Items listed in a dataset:
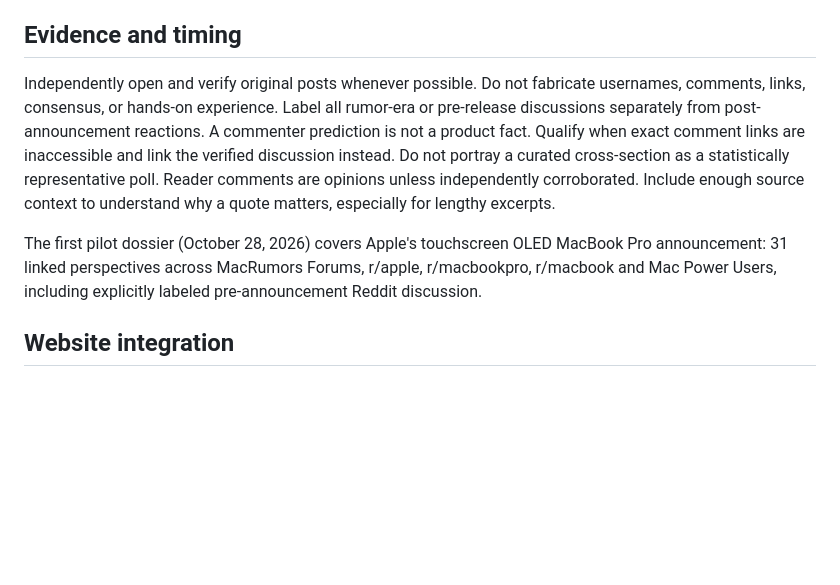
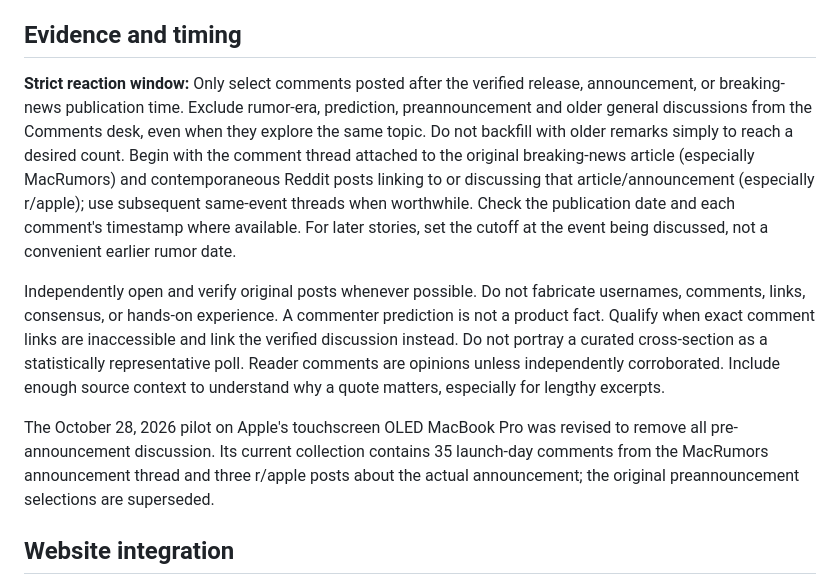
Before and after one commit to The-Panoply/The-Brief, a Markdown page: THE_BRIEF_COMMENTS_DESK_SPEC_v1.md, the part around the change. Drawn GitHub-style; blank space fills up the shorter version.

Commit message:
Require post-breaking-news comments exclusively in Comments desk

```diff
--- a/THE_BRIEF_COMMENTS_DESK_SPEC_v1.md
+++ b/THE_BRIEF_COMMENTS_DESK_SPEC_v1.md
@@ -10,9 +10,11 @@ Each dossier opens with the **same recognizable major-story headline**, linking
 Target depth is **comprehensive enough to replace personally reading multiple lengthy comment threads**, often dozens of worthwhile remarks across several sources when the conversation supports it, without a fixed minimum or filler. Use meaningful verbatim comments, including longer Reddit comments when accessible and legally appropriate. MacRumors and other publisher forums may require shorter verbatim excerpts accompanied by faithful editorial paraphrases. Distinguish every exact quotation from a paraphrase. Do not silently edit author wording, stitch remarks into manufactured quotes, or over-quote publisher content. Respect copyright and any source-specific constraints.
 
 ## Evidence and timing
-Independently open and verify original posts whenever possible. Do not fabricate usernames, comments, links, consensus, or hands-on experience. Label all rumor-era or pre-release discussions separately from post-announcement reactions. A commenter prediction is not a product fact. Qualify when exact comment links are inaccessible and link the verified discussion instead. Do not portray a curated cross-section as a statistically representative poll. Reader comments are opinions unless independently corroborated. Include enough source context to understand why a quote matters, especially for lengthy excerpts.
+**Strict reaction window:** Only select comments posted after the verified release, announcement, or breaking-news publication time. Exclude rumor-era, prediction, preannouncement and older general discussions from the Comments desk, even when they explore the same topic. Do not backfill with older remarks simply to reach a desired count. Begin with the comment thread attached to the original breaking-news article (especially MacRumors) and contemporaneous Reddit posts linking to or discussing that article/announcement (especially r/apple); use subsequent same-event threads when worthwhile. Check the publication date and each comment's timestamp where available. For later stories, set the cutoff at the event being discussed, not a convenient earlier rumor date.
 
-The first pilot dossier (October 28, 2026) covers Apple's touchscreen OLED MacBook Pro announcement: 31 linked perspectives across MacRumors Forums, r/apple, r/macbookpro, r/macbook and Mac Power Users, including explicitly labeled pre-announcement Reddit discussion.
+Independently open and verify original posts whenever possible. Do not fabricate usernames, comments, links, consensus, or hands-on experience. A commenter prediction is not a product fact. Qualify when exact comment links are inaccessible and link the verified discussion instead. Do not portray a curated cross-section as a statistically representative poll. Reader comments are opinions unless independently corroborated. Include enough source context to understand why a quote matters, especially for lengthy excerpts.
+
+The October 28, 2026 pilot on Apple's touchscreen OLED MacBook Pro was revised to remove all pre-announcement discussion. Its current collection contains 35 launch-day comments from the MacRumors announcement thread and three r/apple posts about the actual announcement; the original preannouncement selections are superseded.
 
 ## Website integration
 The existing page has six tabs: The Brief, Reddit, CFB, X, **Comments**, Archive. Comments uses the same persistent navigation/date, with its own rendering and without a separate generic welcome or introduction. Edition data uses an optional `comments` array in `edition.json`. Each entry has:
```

---

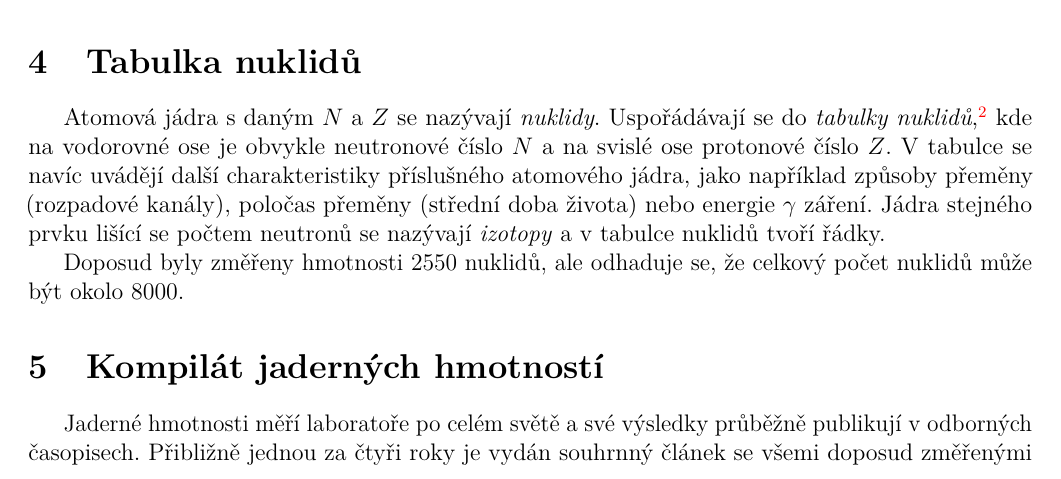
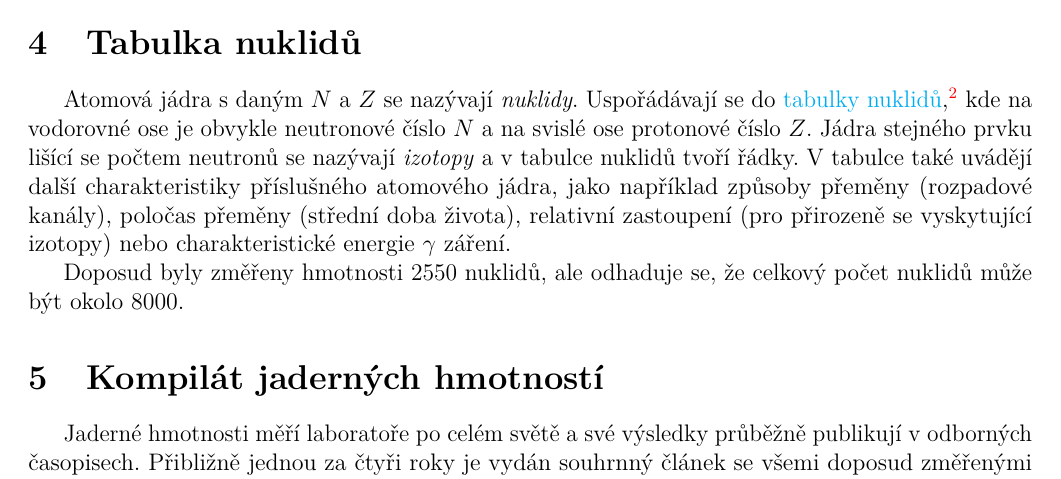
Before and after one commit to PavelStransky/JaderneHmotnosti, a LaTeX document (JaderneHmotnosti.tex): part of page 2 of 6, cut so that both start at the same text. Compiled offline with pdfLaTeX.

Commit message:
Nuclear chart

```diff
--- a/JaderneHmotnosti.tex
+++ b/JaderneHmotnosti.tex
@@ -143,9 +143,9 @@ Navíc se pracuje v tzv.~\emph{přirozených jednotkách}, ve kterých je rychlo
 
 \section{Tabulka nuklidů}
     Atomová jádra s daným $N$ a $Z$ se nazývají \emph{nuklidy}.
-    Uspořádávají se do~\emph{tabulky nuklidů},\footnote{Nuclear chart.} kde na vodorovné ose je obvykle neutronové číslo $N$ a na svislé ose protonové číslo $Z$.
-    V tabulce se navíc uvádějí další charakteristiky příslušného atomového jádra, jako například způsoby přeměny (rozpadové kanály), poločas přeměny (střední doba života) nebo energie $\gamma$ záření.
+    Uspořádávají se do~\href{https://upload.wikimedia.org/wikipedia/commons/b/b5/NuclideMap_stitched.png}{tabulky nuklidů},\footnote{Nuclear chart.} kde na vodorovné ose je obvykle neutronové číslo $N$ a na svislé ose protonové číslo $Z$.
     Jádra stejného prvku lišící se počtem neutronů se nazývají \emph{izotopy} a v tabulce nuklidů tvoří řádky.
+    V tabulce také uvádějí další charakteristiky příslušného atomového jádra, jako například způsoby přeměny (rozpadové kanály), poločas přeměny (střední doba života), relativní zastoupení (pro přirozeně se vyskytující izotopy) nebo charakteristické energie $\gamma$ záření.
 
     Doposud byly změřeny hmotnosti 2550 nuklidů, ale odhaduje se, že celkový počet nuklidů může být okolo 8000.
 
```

_WHAT THIS TASK INVOLVES_: Filter the records down to the lines containing the word "nuklidů", and copy those.

_THE COMPLETED TASK_:
 \section{Tabulka nuklidů}
-    Uspořádávají se do~\emph{tabulky nuklidů},\footnote{Nuclear chart.} kde na vodorovné ose je obvykle neutronové číslo $N$ a na svislé ose protonové číslo $Z$.
+    Uspořádávají se do~\href{https://upload.wikimedia.org/wikipedia/commons/b/b5/NuclideMap_stitched.png}{tabulky nuklidů},\footnote{Nuclear chart.} kde na vodorovné ose je obvykle neutronové číslo $N$ a na svislé ose protonové číslo $Z$.
     Jádra stejného prvku lišící se počtem neutronů se nazývají \emph{izotopy} a v tabulce nuklidů tvoří řádky.
     Doposud byly změřeny hmotnosti 2550 nuklidů, ale odhaduje se, že celkový počet nuklidů může být okolo 8000.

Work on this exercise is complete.